◆ **PROVIDED ENTRIES**:
***

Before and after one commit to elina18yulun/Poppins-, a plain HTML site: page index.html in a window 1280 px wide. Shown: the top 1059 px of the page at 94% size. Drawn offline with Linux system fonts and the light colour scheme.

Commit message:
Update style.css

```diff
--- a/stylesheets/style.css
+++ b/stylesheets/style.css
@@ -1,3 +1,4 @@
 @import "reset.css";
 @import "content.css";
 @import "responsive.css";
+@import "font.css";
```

***

◆ **WHAT IS BEING ASKED**: Return all of the data precisely as it appears.

◆ **SOLUTION FOR THIS EXERCISE**:
Before and after one commit to elina18yulun/Poppins-, a plain HTML site: page index.html in a window 1280 px wide. Shown: the top 1059 px of the page at 94% size. Drawn offline with Linux system fonts and the light colour scheme.

Commit message:
Update style.css

```diff
--- a/stylesheets/style.css
+++ b/stylesheets/style.css
@@ -1,3 +1,4 @@
 @import "reset.css";
 @import "content.css";
 @import "responsive.css";
+@import "font.css";
```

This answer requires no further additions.